Scan the records for "flex". Show the matching lines.

(Web interface edit records)
========================================

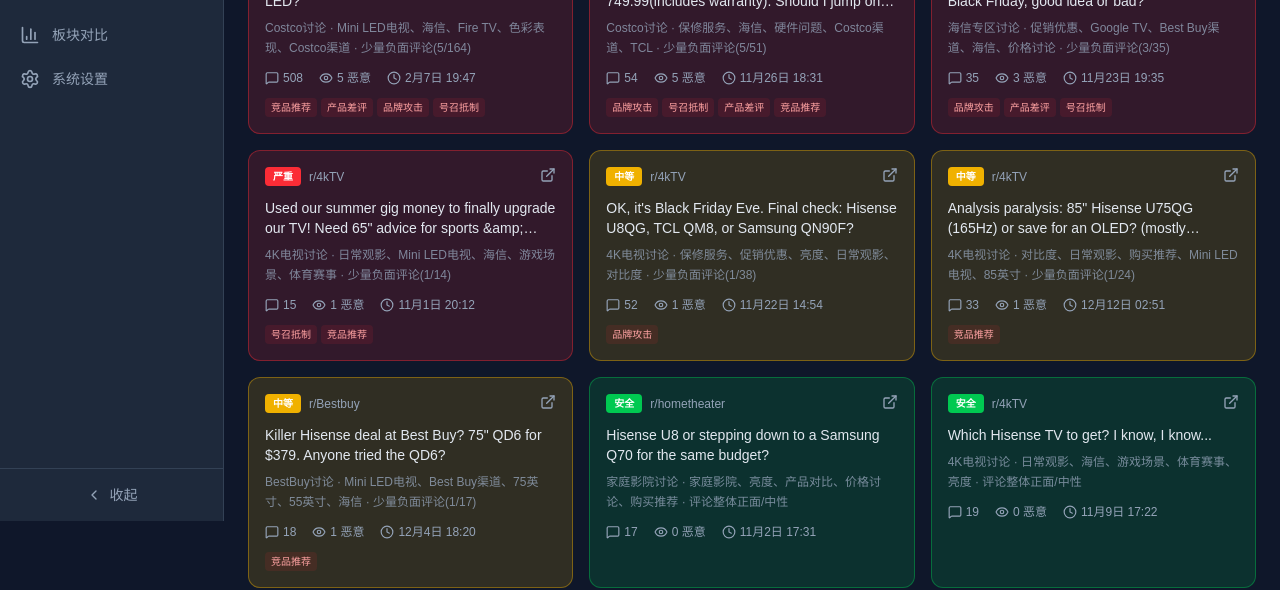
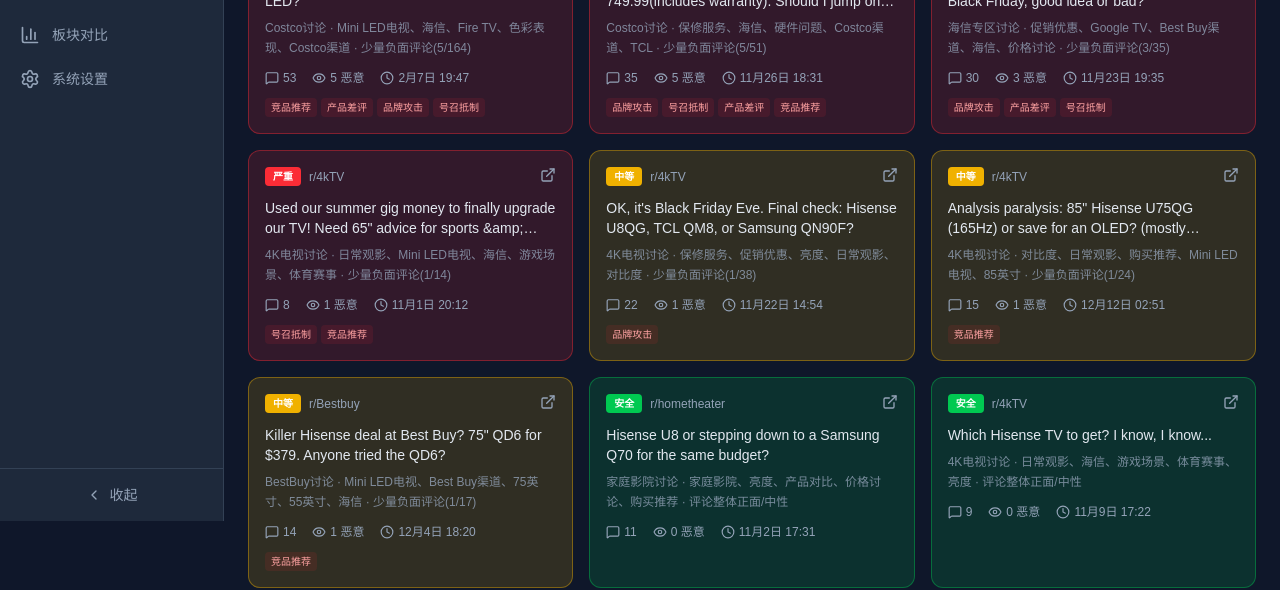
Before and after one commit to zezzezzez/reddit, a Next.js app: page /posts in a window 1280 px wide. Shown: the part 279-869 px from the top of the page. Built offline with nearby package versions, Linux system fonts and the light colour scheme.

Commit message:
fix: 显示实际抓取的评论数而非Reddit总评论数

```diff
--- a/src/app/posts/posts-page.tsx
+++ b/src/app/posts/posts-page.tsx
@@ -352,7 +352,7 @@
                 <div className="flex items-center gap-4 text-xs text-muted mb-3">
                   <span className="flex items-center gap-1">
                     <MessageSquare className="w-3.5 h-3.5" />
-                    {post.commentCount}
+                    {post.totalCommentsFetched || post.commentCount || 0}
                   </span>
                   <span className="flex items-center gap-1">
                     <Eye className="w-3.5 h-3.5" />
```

========================================

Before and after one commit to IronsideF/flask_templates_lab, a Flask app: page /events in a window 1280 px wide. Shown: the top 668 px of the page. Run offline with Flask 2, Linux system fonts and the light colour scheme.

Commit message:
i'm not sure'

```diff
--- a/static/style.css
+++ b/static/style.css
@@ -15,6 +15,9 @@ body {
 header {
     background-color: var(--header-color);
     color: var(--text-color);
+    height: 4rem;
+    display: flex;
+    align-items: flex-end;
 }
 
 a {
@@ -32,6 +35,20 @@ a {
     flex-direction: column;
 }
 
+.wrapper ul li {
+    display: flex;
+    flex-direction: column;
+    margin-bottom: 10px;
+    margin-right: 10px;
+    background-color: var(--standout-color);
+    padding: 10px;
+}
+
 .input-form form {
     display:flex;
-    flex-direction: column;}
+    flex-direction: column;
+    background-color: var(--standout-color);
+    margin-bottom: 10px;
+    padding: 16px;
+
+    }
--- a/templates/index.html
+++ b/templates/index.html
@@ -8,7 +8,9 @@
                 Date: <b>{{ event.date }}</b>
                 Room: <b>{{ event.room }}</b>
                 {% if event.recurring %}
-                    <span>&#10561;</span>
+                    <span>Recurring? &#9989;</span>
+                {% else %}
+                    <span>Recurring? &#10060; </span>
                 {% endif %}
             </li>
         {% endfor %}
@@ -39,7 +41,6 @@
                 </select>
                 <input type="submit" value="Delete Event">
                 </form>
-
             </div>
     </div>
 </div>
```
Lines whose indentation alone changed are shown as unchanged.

========================================

> **SOLUTION FOR THIS PROBLEM**
                 <div className="flex items-center gap-4 text-xs text-muted mb-3">
                   <span className="flex items-center gap-1">
                   <span className="flex items-center gap-1">
+    display: flex;
+    align-items: flex-end;
     flex-direction: column;
+    display: flex;
+    flex-direction: column;
     display:flex;
-    flex-direction: column;}
+    flex-direction: column;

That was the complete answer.